START INFORMATION GIVEN

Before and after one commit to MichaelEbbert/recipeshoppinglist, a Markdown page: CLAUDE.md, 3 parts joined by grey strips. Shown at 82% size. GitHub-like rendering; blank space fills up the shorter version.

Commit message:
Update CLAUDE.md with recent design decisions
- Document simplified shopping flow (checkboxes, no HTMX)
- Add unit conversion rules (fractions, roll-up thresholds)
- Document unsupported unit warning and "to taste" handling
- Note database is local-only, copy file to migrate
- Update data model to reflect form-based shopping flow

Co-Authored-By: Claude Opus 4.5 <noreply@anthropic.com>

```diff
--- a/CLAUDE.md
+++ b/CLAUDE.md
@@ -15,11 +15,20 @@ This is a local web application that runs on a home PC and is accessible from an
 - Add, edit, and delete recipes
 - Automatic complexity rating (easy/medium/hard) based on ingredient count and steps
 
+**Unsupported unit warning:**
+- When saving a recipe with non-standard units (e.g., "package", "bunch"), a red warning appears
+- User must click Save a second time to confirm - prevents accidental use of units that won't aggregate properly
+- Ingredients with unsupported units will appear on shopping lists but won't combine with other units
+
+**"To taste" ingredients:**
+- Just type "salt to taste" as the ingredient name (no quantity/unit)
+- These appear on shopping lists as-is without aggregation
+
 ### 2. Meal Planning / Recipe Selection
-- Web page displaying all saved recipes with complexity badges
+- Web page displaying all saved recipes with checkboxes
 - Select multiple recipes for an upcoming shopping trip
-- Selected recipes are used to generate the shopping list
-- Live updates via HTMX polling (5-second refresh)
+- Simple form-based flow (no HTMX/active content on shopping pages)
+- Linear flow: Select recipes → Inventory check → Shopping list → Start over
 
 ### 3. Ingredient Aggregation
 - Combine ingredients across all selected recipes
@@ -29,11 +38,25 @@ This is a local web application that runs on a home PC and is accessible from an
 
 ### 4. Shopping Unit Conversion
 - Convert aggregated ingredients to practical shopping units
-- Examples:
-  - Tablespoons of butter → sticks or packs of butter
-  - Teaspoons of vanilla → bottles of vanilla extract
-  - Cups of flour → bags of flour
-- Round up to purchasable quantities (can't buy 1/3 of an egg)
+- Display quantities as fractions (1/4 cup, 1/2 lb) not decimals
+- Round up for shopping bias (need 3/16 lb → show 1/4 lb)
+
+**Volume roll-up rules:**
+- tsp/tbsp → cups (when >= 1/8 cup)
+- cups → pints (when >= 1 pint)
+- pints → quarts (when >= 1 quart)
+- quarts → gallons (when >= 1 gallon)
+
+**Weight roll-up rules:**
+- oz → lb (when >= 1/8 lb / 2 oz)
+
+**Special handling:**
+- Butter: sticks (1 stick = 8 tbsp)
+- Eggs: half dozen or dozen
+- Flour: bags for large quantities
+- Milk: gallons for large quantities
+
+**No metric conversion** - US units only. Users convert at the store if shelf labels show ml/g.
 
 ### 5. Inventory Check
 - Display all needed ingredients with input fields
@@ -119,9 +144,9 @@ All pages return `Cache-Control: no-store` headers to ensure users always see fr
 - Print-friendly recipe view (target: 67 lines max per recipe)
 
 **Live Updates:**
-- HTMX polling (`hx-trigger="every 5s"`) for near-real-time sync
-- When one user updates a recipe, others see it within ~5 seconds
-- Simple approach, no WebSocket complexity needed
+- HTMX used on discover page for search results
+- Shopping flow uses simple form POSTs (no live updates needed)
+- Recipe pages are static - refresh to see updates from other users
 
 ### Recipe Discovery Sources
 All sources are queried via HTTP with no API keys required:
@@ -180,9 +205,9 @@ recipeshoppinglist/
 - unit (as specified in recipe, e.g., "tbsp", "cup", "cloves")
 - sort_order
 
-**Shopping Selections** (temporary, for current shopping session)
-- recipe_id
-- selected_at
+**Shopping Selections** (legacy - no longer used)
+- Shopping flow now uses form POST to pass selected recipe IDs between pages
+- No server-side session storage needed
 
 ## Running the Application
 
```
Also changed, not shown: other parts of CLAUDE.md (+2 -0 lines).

END INFORMATION GIVEN

### AIM OF THE TASK
Retype the first line of the entries and every line after it, please, through the line that contains "- Document simplified". Add nothing.

### SOLVED PROBLEM
Before and after one commit to MichaelEbbert/recipeshoppinglist, a Markdown page: CLAUDE.md, 3 parts joined by grey strips. Shown at 82% size. GitHub-like rendering; blank space fills up the shorter version.

Commit message:
Update CLAUDE.md with recent design decisions
- Document simplified shopping flow (checkboxes, no HTMX)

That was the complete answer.